So where was I? I was enjoying a lazy Sunday afternoon after joining friends for a birthday lunch for my wife. I was watching golf – the Farmer’s Insurance Open was extra interesting this year since the hotel we stayed at in San Diego last summer bordered the course – and scrolling through Twitter when the Tweets began hitting. There was that half hour or so between the first Tweet and when someone other than TMZ confirmed that Kobe Bryant had, in fact, died in a helicopter crash when I hoped it was some horrible error.
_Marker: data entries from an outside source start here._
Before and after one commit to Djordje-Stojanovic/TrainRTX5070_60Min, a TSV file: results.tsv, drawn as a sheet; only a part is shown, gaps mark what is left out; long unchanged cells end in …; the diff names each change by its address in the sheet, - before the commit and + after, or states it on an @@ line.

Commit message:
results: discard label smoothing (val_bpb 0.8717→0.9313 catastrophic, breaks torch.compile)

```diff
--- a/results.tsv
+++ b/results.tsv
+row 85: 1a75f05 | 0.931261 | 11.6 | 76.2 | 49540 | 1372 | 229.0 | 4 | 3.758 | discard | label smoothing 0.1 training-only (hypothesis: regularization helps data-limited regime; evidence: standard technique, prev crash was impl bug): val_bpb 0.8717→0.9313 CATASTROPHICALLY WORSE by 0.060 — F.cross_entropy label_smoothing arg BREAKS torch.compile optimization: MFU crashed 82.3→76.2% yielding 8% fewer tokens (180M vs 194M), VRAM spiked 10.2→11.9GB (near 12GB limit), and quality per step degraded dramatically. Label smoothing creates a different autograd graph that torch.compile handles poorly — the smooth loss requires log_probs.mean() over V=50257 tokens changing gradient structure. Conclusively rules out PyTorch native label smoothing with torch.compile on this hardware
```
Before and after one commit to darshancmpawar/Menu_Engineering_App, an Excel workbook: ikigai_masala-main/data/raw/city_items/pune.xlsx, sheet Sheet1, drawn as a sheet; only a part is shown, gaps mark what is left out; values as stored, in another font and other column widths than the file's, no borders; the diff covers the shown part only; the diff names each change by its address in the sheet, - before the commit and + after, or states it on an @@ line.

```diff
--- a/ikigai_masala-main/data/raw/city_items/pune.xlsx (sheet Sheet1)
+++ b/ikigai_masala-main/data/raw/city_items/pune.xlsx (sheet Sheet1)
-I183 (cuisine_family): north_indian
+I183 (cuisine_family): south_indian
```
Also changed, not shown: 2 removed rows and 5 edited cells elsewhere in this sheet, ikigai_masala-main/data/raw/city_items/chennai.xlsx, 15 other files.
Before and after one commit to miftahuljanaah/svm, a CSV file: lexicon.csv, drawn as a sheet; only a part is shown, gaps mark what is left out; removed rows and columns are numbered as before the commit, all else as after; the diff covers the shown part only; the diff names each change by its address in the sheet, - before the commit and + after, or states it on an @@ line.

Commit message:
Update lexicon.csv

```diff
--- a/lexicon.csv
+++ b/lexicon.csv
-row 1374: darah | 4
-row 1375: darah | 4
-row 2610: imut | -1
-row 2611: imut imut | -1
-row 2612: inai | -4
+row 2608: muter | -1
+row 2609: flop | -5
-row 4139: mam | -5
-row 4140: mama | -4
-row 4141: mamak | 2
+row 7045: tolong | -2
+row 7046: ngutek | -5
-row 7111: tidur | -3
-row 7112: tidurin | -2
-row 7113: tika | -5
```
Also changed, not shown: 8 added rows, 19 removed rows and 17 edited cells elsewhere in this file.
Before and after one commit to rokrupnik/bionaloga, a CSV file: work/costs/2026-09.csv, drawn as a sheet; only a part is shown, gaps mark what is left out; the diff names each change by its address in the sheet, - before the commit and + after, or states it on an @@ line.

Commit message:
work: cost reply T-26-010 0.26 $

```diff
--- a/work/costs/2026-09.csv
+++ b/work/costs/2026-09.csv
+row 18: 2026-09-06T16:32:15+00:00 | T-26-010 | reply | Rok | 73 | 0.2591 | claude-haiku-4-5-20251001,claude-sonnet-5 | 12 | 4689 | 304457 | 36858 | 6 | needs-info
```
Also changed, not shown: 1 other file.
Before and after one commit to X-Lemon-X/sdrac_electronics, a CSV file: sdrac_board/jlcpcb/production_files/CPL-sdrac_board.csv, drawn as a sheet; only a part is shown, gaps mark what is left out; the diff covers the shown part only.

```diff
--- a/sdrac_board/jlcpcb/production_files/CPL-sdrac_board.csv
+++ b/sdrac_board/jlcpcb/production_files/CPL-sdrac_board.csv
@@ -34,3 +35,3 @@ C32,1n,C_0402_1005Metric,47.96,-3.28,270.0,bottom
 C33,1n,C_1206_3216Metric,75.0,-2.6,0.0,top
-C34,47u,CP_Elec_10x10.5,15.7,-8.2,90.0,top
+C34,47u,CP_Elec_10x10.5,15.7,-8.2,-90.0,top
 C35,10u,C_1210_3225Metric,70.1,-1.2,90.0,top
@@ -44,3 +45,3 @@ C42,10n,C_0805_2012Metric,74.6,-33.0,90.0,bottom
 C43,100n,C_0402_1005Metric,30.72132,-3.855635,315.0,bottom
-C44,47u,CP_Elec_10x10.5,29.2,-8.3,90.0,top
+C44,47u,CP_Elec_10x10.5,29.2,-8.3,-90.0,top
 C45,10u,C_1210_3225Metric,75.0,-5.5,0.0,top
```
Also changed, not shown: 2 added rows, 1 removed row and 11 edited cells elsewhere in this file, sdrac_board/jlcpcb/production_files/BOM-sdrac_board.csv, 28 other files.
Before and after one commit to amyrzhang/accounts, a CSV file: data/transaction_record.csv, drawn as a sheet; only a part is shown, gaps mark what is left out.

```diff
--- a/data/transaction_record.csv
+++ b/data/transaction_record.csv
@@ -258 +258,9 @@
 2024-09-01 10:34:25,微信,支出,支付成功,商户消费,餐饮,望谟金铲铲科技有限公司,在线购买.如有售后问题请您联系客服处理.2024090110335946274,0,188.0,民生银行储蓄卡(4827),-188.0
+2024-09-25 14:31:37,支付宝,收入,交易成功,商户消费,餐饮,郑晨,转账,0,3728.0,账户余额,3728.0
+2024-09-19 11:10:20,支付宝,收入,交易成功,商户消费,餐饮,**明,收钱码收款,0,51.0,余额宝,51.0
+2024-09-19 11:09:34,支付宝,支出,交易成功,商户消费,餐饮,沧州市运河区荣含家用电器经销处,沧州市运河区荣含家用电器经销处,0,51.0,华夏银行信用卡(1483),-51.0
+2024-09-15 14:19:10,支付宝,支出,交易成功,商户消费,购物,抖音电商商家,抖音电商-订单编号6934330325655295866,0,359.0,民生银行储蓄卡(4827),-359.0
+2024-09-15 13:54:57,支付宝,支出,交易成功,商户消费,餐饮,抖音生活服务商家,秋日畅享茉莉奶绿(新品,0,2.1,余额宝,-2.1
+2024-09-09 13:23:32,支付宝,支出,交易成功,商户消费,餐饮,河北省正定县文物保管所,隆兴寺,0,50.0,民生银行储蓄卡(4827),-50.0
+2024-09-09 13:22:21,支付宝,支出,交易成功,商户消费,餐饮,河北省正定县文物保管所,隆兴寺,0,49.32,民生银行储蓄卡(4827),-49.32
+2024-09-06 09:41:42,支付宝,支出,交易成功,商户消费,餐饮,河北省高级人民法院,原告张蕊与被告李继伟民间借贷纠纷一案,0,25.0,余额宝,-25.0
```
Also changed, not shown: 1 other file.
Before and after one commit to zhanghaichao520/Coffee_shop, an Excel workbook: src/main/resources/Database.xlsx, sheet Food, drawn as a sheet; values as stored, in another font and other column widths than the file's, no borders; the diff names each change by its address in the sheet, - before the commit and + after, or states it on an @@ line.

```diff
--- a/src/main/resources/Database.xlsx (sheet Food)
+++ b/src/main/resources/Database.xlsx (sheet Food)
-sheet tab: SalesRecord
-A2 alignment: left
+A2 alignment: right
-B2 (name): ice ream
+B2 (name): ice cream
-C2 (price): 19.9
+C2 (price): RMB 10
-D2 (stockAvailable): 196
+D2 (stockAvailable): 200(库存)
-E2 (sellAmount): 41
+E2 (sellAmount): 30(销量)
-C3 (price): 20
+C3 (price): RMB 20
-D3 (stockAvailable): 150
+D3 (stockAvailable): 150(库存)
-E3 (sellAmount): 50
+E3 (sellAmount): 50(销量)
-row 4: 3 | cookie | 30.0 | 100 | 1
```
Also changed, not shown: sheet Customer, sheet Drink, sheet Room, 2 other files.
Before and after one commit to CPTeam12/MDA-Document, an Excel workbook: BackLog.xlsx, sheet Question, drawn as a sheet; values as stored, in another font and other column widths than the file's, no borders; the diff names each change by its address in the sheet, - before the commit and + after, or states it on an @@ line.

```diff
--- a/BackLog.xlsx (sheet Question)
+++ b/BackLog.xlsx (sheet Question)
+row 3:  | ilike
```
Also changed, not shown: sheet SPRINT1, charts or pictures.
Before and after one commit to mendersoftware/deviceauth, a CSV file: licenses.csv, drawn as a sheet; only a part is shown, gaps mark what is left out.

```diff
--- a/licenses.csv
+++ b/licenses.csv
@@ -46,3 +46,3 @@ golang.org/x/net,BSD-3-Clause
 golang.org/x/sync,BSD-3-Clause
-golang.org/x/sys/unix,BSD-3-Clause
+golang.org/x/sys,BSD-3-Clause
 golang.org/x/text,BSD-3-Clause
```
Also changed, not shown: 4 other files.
Alas, it wasn’t an error or a joke or some cruel hack. Kobe Bryant, one of the most complex, interesting, and amazing athletes of my life, was dead at 41.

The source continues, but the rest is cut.